Prime Minister Vladimir Putin first floated the idea of creating the All-Russia People’s Front on May 6. A week later, the front’s founding document was published. Since then — a little over a month — Putin has arguably become the most popular politician in history. Today his front has several million supporters and about 500 organizations as members. According to information from the local branch of United Russia in the Khabarovsk region, half a million people support the front out of a total population of 1.34 million. In one day, 39,000 employees of the holding company Siberian Business Union joined the front; that is, four divisions in military terms, an apt comparison when talking about the people’s front. Putin, it would seem, has outdone Josef Stalin and Mao Zedong — and he has done it without resorting to terror.

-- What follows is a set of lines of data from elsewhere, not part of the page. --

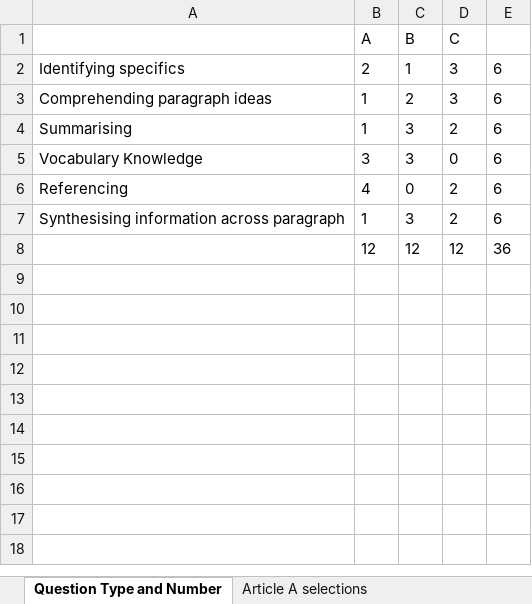
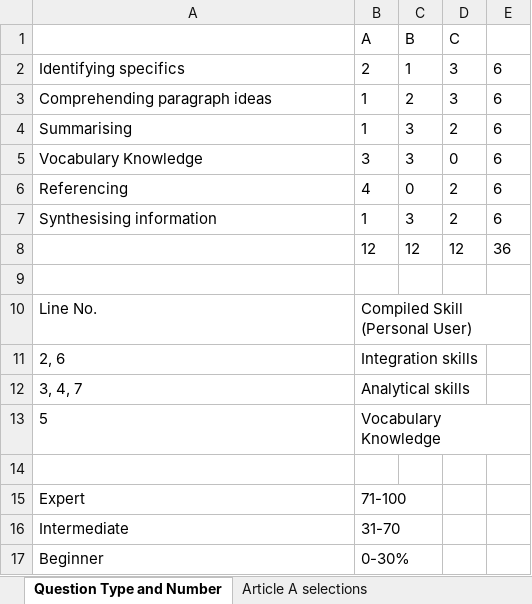
Before and after one commit to top0329/tailor, an Excel workbook: public/_static/data.xlsx, sheet Question Type and Number, drawn as a sheet; values as stored, in another font and other column widths than the file's, no borders; the diff names each change by its address in the sheet, - before the commit and + after, or states it on an @@ line.

Commit message:
feat: answer question panel

```diff
--- a/public/_static/data.xlsx (sheet Question Type and Number)
+++ b/public/_static/data.xlsx (sheet Question Type and Number)
-A7: Synthesising information across paragraph
+A7: Synthesising information
+row 9: (empty)
+row 10: Line No. | Compiled Skill (Personal User)
+row 11: 2, 6 | Integration skills
+row 12: 3, 4, 7 | Analytical skills
+row 13: 5 | Vocabulary Knowledge
+row 14: (empty)
+row 15: Expert | 71-100
+row 16: Intermediate | 31-70
+row 17: Beginner | 0-30%
```
Also changed, not shown: sheet Article C selections, sheet Article A selections, sheet Article B selections, 43 other files.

Of course, the front’s rapid increase in membership has been facilitated by the ease of signing up. You don’t have to even get off the couch. The high-tech front has a site where anyone can fill out a form with a couple of clicks and receive confirmation that the application has been accepted, automatically making him a supporter. You don’t have to fill out much information on the application, and you don’t even have to be a citizen of Russia to join. Blogger Kurupt decided to carry out an experiment and signed in as Poligraph Sharikov, a character in Mikhail Bulgakov’s anti-Soviet novel “Heart of a Dog.” The experiment was successful, and now Sharikov is a proud member of Putin’s front.
But it doesn’t seem likely that the front will need a super-powerful server to process millions of applications around the clock. The majority of supporters are automatically signed up en masse after an organization they are a member of or a business they are employed by becomes a member. Often the head of the organization or business makes the decision on behalf of his members and employees with or without their knowledge. Since many people are members of several organizations, there is an glitch in the supporter count that leads to ridiculous results. For example, in the Sverdlovsk region, the number of members of organizations that have joined the front exceeds the population of the province.

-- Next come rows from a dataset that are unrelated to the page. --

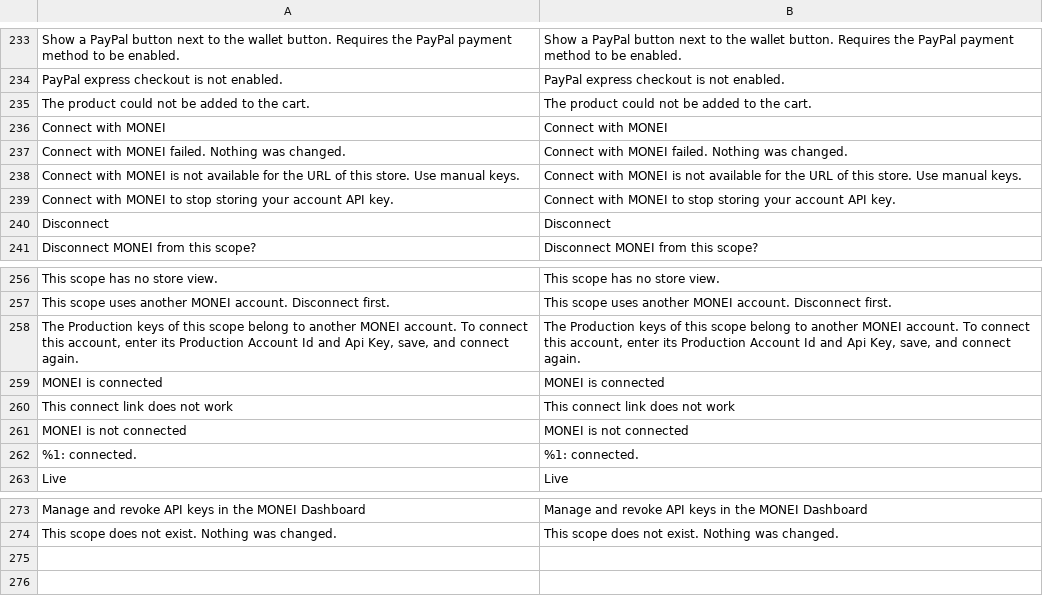
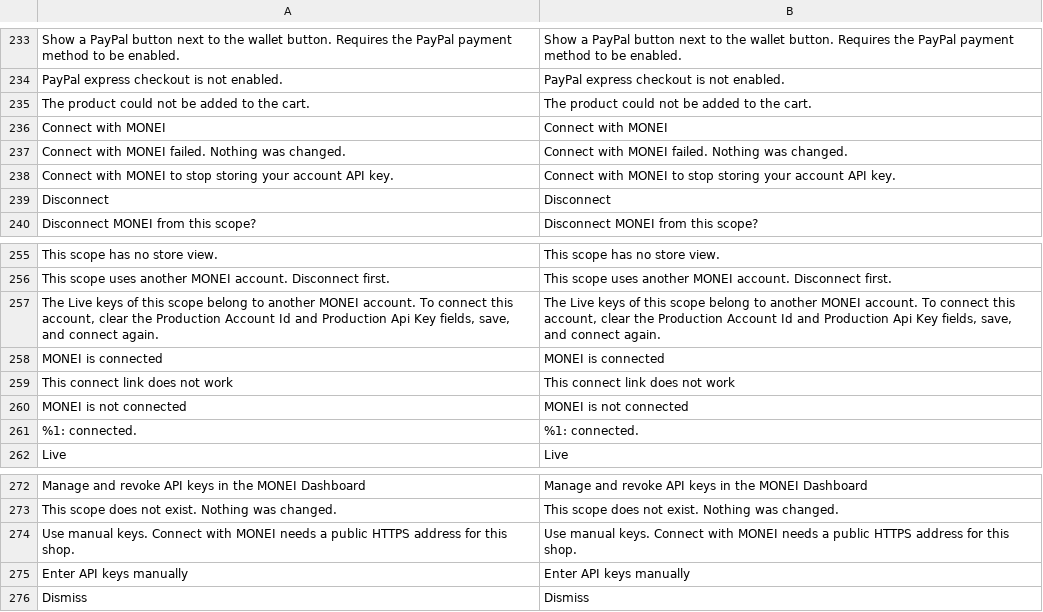
Before and after one commit to MONEI/MONEI-AdobeCommerce-Magento2, a CSV file: i18n/en_US.csv, drawn as a sheet; only a part is shown, gaps mark what is left out; removed rows and columns are numbered as before the commit, all else as after; the diff names each change by its address in the sheet, - before the commit and + after, or states it on an @@ line.

Commit message:
feat: make Connect the main flow on the MONEI settings
- Collapse the manual key fields behind "Enter API keys manually" while
  Connect is possible; say why when it is not.
- Each admin can dismiss the invitation to connect.
- Tell a manual store of another Live account to clear its Live fields.

```diff
--- a/i18n/en_US.csv
+++ b/i18n/en_US.csv
-row 238: Connect with MONEI is not available for the URL of this store. Use manual keys. | Connect with MONEI is not available for the URL of this store. Use manual keys.
-A257: The Production keys of this scope belong to another MONEI account. To connect this account, enter its Production Account Id and Api Key, save, and…
+A257: The Live keys of this scope belong to another MONEI account. To connect this account, clear the Production Account Id and Production Api Key fields, save, and…
-B257: The Production keys of this scope belong to another MONEI account. To connect this account, enter its Production Account Id and Api Key, save, and…
+B257: The Live keys of this scope belong to another MONEI account. To connect this account, clear the Production Account Id and Production Api Key fields, save, and…
+row 274: Use manual keys. Connect with MONEI needs a public HTTPS address for this shop. | Use manual keys. Connect with MONEI needs a public HTTPS address for this shop.
+row 275: Enter API keys manually | Enter API keys manually
+row 276: Dismiss | Dismiss
```
Also changed, not shown: 7 other files.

This method of gaining supporters for the front has raised a great number of legal issues. One of the leaders of the Yabloko party, former State Duma Deputy Viktor Sheinis, noted that the country’s legislation permits political parties to form local branches “exclusively by territorial principle, not through businesses.”
But Putin’s spokesman Dmitry Peskov believes that no law has been broken, since the front is a nongovernmental organization, not a political party. Sheinis and other oppositional politicians are probably curious to hear from a judge how an organization that has the goal of securing victory in the Duma elections has the same legal status as the World Wildlife Fund.

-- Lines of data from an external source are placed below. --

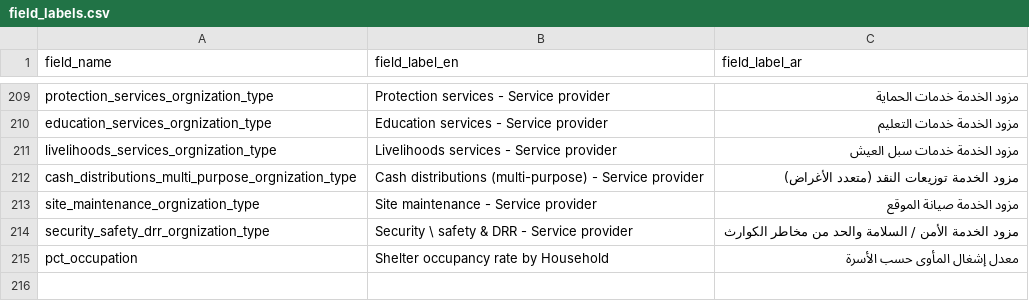
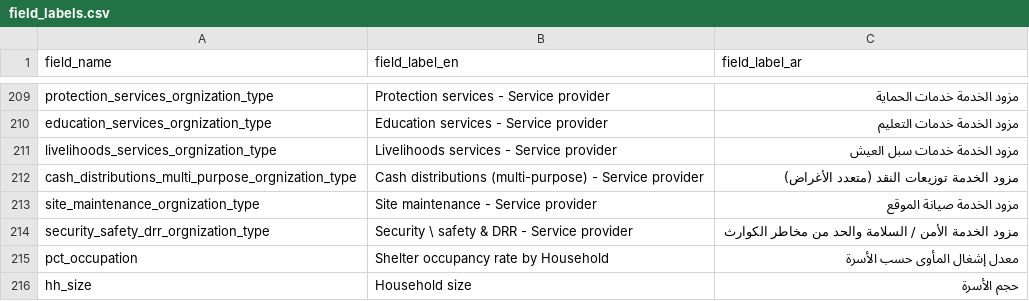
Before and after one commit to CartONG/opsmap-datasets, a CSV file: yemen/FDF/field_labels.csv, drawn as a sheet; only a part is shown, gaps mark what is left out.

Commit message:
Update field_labels.csv

```diff
--- a/yemen/FDF/field_labels.csv
+++ b/yemen/FDF/field_labels.csv
@@ -221 +221,2 @@ security_safety_drr_orgnization_type;Security \ safety & DRR - Service provider;
 pct_occupation;Shelter occupancy rate by Household;معدل إشغال المأوى حسب الأسرة
+hh_size;Household size;حجم الأسرة
```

A people’s front is a type of organization that is familiar to everyone in the former Soviet Union who remembers the perestroika years. In those times, fronts were oppositional groups of democrats fighting to limit the power of the ruling party. Does this mean that Putin opposes President Dmitry Medvedev and his policies?
This question could be answered by the front’s platform documents. Unfortunately, its one-page declaration consists of platitudes and merely notes that its goals match those included in Strategy 2020. But Strategy 2020 is not a document; it is an ad hoc think tank with several expert groups that periodically produce reports on a wide range of topics, from the “Development of the Finance and Banking Sector” to “Health and the Inhabited Environment.”
This clear lack of a political program has suggested to the majority of analysts that the front is simply a mechanism with one function: Get the majority for its supporters in the next Duma elections and guarantee a victory for Putin in the presidential election.
Sergei Mironov, former leader of the Just Russia party and former speaker of the Federation Council, wrote on his LiveJournal blog, “The people’s front created by the United Russia party looks suspiciously like the once-touted ‘unbreakable bloc of communists and independents.’”
The difference is just that the front has no ideology at all — except perhaps for one underlying idea: the fear of change. But as Mironov rightly points out, “that fear has never saved anyone from change.”